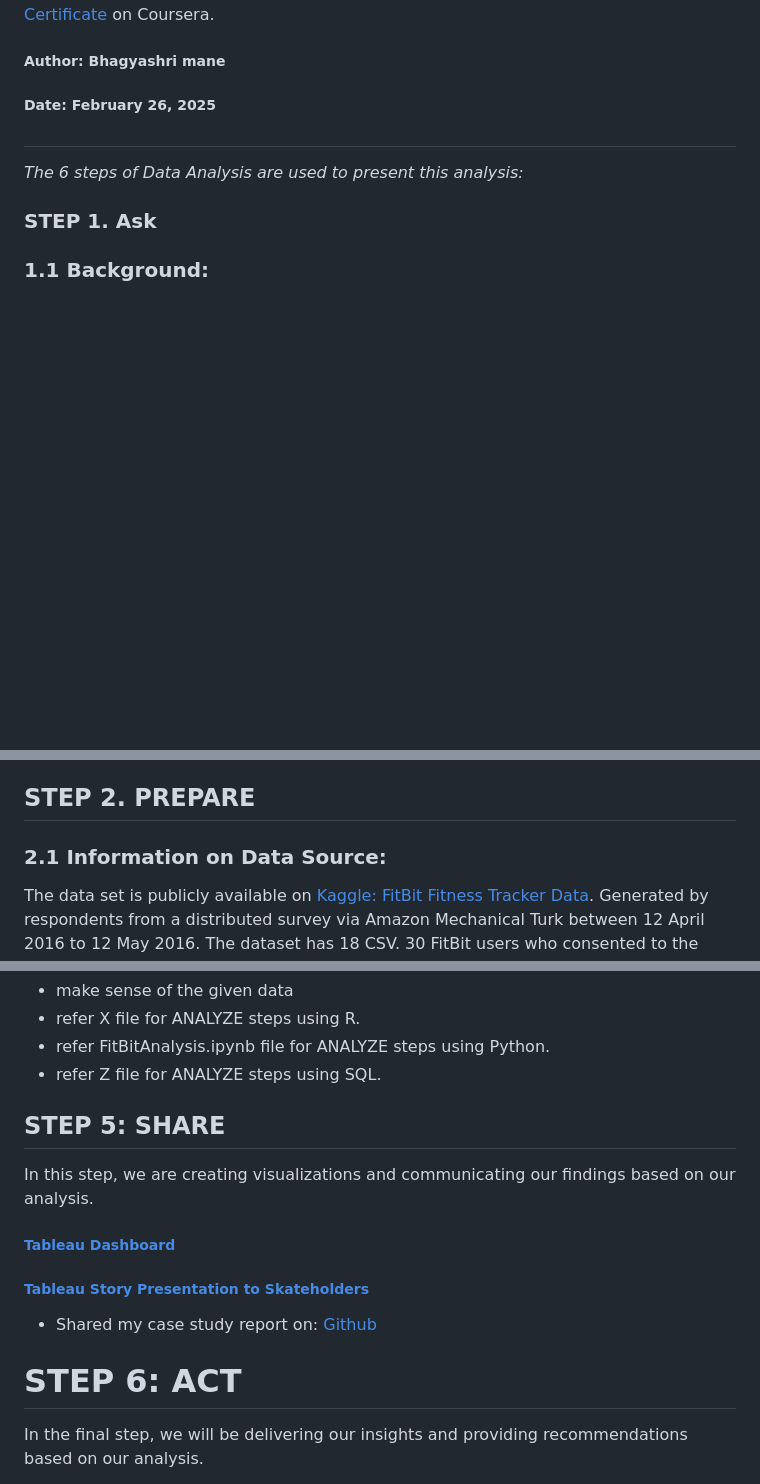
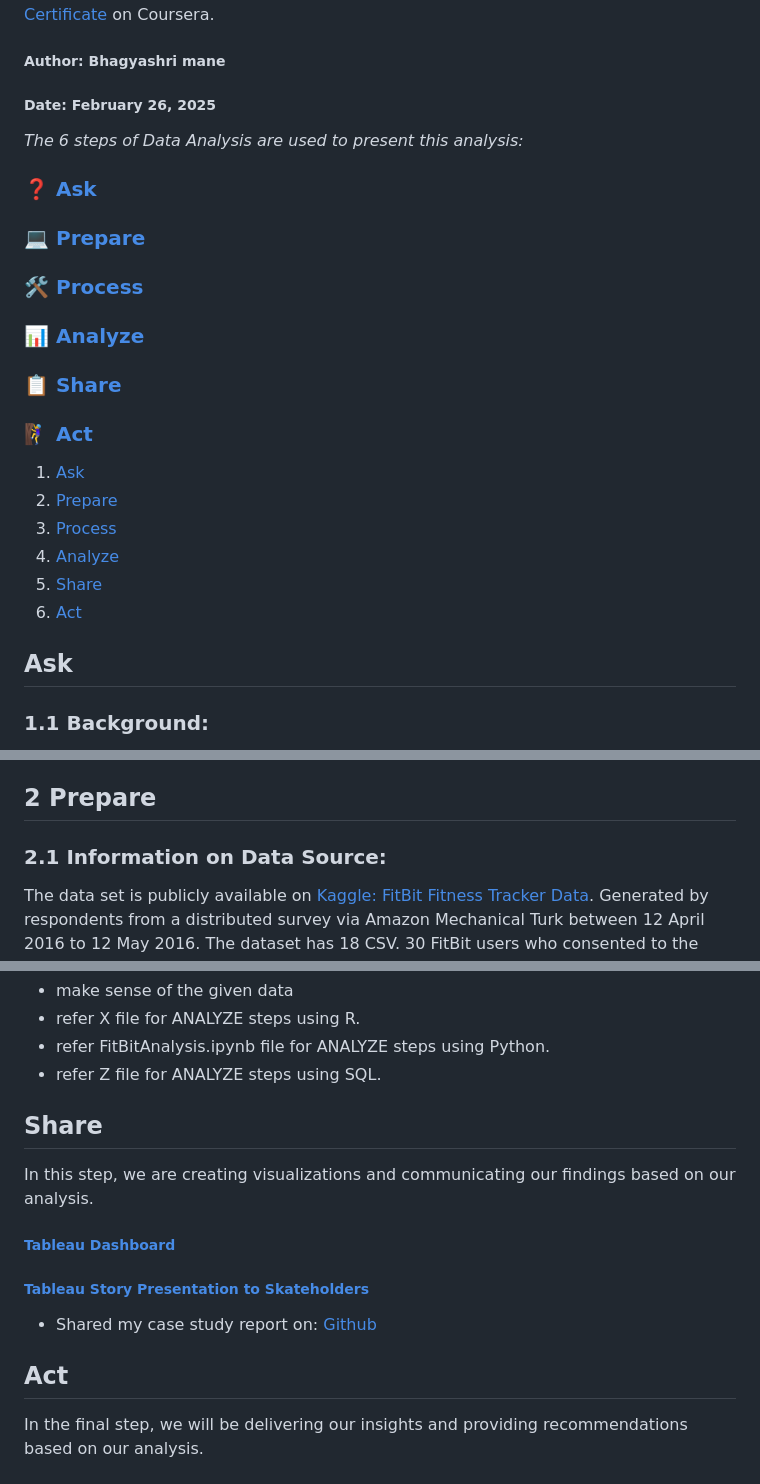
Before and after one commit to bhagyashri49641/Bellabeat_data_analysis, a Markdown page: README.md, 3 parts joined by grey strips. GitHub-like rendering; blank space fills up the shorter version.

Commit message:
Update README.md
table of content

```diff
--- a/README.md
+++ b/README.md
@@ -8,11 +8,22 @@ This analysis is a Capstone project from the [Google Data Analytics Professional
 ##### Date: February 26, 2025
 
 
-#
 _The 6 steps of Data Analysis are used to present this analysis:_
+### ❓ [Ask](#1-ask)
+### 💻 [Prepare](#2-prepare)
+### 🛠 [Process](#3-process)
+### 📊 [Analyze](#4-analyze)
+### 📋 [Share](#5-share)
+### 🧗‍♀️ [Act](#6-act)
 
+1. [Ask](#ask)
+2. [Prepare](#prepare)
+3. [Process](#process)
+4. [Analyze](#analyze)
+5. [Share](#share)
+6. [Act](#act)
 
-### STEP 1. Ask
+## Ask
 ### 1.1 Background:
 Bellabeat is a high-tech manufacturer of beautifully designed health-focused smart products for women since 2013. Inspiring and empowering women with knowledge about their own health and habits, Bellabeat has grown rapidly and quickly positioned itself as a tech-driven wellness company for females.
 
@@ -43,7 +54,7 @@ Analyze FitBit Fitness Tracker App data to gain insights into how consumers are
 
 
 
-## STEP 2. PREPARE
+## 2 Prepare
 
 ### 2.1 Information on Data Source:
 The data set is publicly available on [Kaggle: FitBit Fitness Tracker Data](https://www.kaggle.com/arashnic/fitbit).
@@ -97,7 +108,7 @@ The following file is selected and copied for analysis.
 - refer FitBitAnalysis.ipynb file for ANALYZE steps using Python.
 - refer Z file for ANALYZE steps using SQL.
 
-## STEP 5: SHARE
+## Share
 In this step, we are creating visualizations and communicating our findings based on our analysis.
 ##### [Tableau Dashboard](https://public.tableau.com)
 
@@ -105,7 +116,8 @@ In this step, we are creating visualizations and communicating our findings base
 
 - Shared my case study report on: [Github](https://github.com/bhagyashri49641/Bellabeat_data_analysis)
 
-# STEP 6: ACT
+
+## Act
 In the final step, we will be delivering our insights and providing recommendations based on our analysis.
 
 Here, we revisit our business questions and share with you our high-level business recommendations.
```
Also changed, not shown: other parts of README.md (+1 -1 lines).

▶ REQUIRED ACTION
Go through the records above and return each line in which the word "README" occurs.

▶ SOLUTION TO THIS PROBLEM
Before and after one commit to bhagyashri49641/Bellabeat_data_analysis, a Markdown page: README.md, 3 parts joined by grey strips. GitHub-like rendering; blank space fills up the shorter version.
Update README.md
--- a/README.md
+++ b/README.md
Also changed, not shown: other parts of README.md (+1 -1 lines).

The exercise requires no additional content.